This is proven by emerging clubs (those who, before 2000, weren’t especially well-known on the international scene) like Chelsea and PSG, based in London and Paris. These two clubs have been able to catch up on other clubs (Abramovich’s Chelsea started in 2004, the Qatar-backed PSG in 2010) thanks to their rich owners being able to bankroll their respective clubs.
FFP arrived after all this. It was set up in 2009 and came into effect in 2011.
The principle detractors of Financial Fair Play are supporters who want to see their clubs be successful and who complain about the fact that they cannot spend certain amounts on certain players.

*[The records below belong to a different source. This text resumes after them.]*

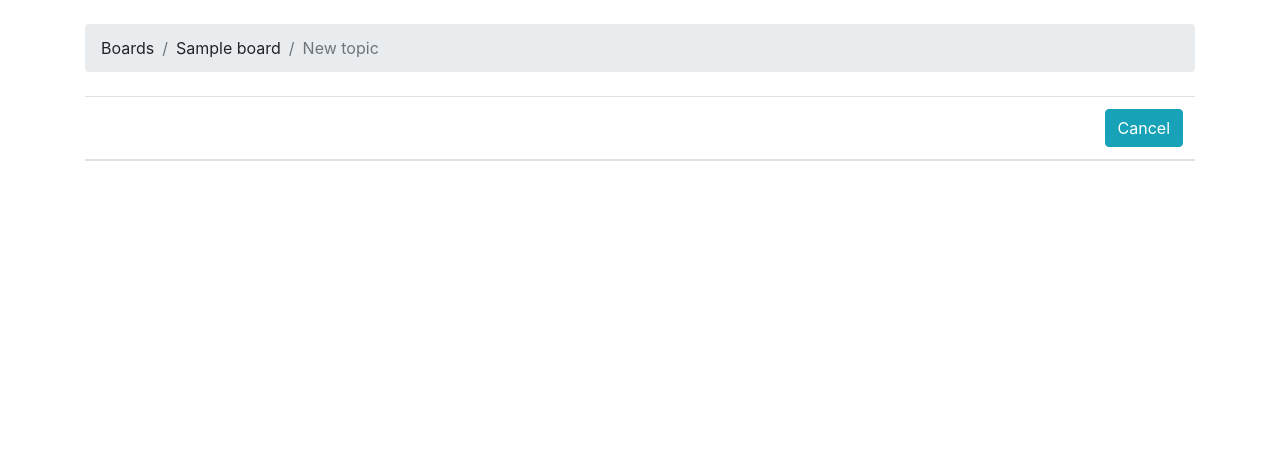
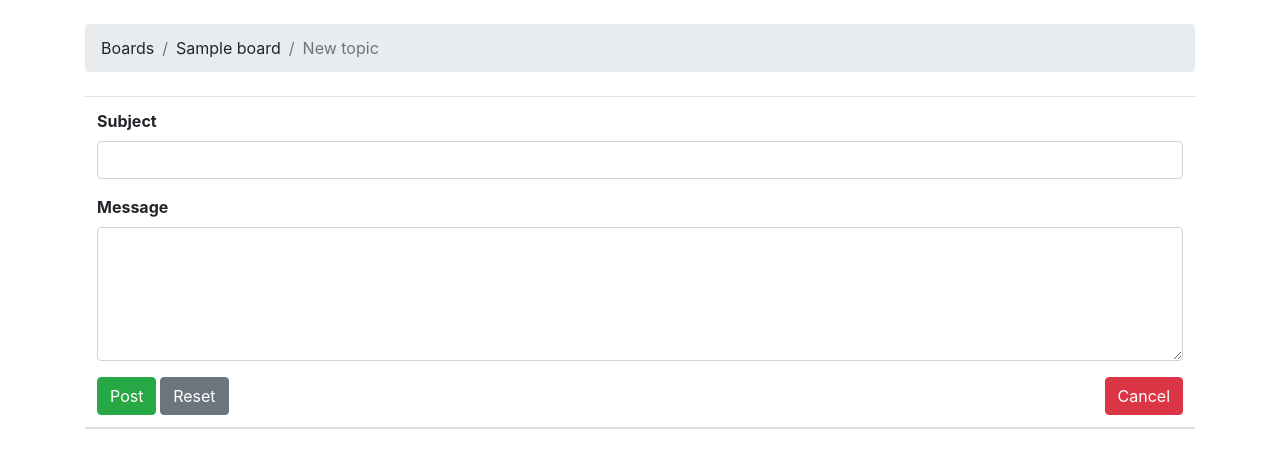
Before and after one commit to alexandrepasc/1stPlayDjango, a Django app: page /board/1/new/ in a window 1280 px wide. Shown: the part 42-510 px from the top of the page. Run offline with Django 3.2, Linux system fonts and the light colour scheme; tables that the repository leaves empty hold one stand-in row (values such as "Sample post"); lists and menus that the app fills with data are empty; some libraries are stand-ins or nearby versions.

Commit message:
Add form to newTopic page, and implement it on views. Correction on urls regex.

```diff
--- a/boards/views.py
+++ b/boards/views.py
@@ -1,21 +1,25 @@
-from django.shortcuts import render, get_object_or_404
-from .models import Board
+from django.contrib.auth.models import User
+from django.shortcuts import redirect, render, get_object_or_404
+
+from .models import Board, Topic, Post
+
 
 def home(request):
-    #boards = Board.objects.all()
-    #boards_names = list()
+    # boards = Board.objects.all()
+    # boards_names = list()
 
-    #for board in boards:
-        #boards_names.append(board.name)
+    # for board in boards:
+    # boards_names.append(board.name)
 
-    #response_html = '<br>'.join(boards_names)
-    #return HttpResponse(response_html)
+    # response_html = '<br>'.join(boards_names)
+    # return HttpResponse(response_html)
 
     boards = Board.objects.all()
 
     setattr(request, 'view', 'home')
 
     return render(request, 'home.html', {'boards': boards})
+
 
 def board_topics(request, pk):
     board = get_object_or_404(Board, pk=pk)
@@ -24,15 +28,36 @@ def board_topics(request, pk):
 
     return render(request, 'topics.html', {'board': board})
 
+
 def about(request):
-
     setattr(request, 'view', 'about')
 
     return render(request, 'about.html')
+
 
 def new_topic(request, pk):
     board = get_object_or_404(Board, pk=pk)
 
     setattr(request, 'view', 'newTopic')
 
+    if request.method == 'POST':
+        subject = request.POST['subject']
+        message = request.POST['message']
+
+        user = User.objects.first()
+
+        topic = Topic.objects.create(
+            subject=subject,
+            board=board,
+            starter=user
+        )
+
+        post = Post.objects.create(
+            message=message,
+            topic=topic,
+            created_by=user
+        )
+
+        return redirect('board_topics', pk=board.pk)
+
     return render(request, 'newTopic.html', {'board': board})
--- a/myproject/urls.py
+++ b/myproject/urls.py
@@ -22,7 +22,7 @@ from boards import views
 urlpatterns = [
     url(r'^$', views.home, name='home'),
     path('admin/', admin.site.urls),
-    url(r'^board/(\d+)$', views.board_topics, name='board_topics'),
+    url(r'^board/(?P<pk>\d+)$', views.board_topics, name='board_topics'),
     url(r'^about/$', views.about, name='about'),
-    url(r'^board/(\d+)/new/$', views.new_topic, name='new_topic')
+    url(r'^board/(?P<pk>\d+)/new/$', views.new_topic, name='new_topic')
 ]
--- a/templates/newTopic.html
+++ b/templates/newTopic.html
@@ -5,16 +5,37 @@
 {% endblock %}
 
 {% block breadcrumb %}
-  <li class="breadcrumb-item">Boards</li>
-  <li class="breadcrumb-item">{{ board.name }}</li>
-  <li class="breadcrumb-item active">New topic</li>
+<li class="breadcrumb-item">Boards</li>
+<li class="breadcrumb-item">{{ board.name }}</li>
+<li class="breadcrumb-item active">New topic</li>
 {% endblock %}
 
 {% block content %}
 <table class="table" width="100%">
     <thead class="thead-inverse">
-    <tr align="right">
-        <th><a class="btn btn-info" href="{% url 'board_topics' board.id%}">Cancel</a></th>
+    <tr>
+        <th>
+            <form method="post">
+                {% csrf_token %}
+                <div class="form-group">
+                    <label for="id_subject">Subject</label>
+                    <input type="text" class="form-control" id="id_subject" name="subject">
+                </div>
+                <div class="form-group">
+                    <label for="id_message">Message</label>
+                    <textarea class="form-control" id="id_message" name="message" rows="5"></textarea>
+                </div>
+                <div style="float: left;">
+                    <button type="submit" class="btn btn-success">Post</button>
+                    <button type="reset" class="btn btn-secondary">Reset</button>
+                </div>
+                <div style="float: right;">
+                    <button type="submit" class="btn btn-danger"
+                            formaction="{% url 'board_topics' board.id%}">Cancel
+                    </button>
+                </div>
+            </form>
+        </th>
     </tr>
     </thead>
 </table>
```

But in order to judge FFP, we have to think of a system without FFP.
If club X, who aren’t spending because they are trying to live within their means, were able to spend money freely, they would be no more competitive compared to club Y who generate an income that is 4 or 5 times larger.
Then consider the additional effects if club Y were also able to spend what they wanted.
And this doesn’t happen because some owners are more parsimonious than others, but because once you reach a certain volume of business, it becomes more and more difficult to compete and it becomes easier to achieve investment-revenue targets when you are at the top of the revenue pyramid.
The only effect this will have is on talent inflation. Because faced with increased resources to spend on unchanged pool of talent, prices would naturally increase from what they were previously.
This is, in some ways, what has happened in England, where the collective’s increased financial resources hasn’t improved the clubs’ competitiveness on an international level – on the contrary, they seem to have been negatively affected as their results in European competitions show – despite the fact they always pay 20-30% more for a player.
English clubs aren’t winning in Europe simply because they are the only ones who have to compete on two fronts (at home and abroad), while always paying a premium.
In the meantime, prices are increasing. The €220 million spent on Neymar in the face of UEFA’s spending controls caused uproar, but there was no uproar when Ronaldo’s release clause was triggered despite Inter’s business model being completely reliant on the owners’ annual injections of capital during the 1990s and 2000s.
To be clear, this isn’t a challenge to the system, but the causes and effects need to be analysed.
But fees are increasing proportionally less than they would without FFP. And UEFA’s Andrea Traverso can rightly argue that: “In 2010, football lost €1.7 billion, now we’re €300 million in the red. The system is growing and is financially sustainable.”
The fact that UEFA are now talking openly about intervening and making increased competition their next goal isn’t evidence that FFP has failed, but merely that even greater balance is required. That another step forward is needed.
In the meantime, the subject of the labour market remains on the table.
In an international system where there are no limits to operations and where the top clubs can move around dozens of players who will never play for the first team every summer, competitiveness will always be a chimera.
A salary cap is a good idea, though it presents its own limitations, highlighted by the economist Umberto Lago who explains (with the same European and national perspectives that we have used throughout): “A salary cap will be looked at. But some leagues cannot afford to pay the same wages as others, so there is the risk of giving the richer leagues greater advantages.”
But the impression is that squad number limits, limits (of age and duration) on loans and limitations on the number of players who can be registered are the first regulations that should be introduced in order to achieve greater balance.
As well as a fresh look at the regulations on corporate and stakeholder ownership.
In short, sporting regulations, this time, should be prioritised over financial ones.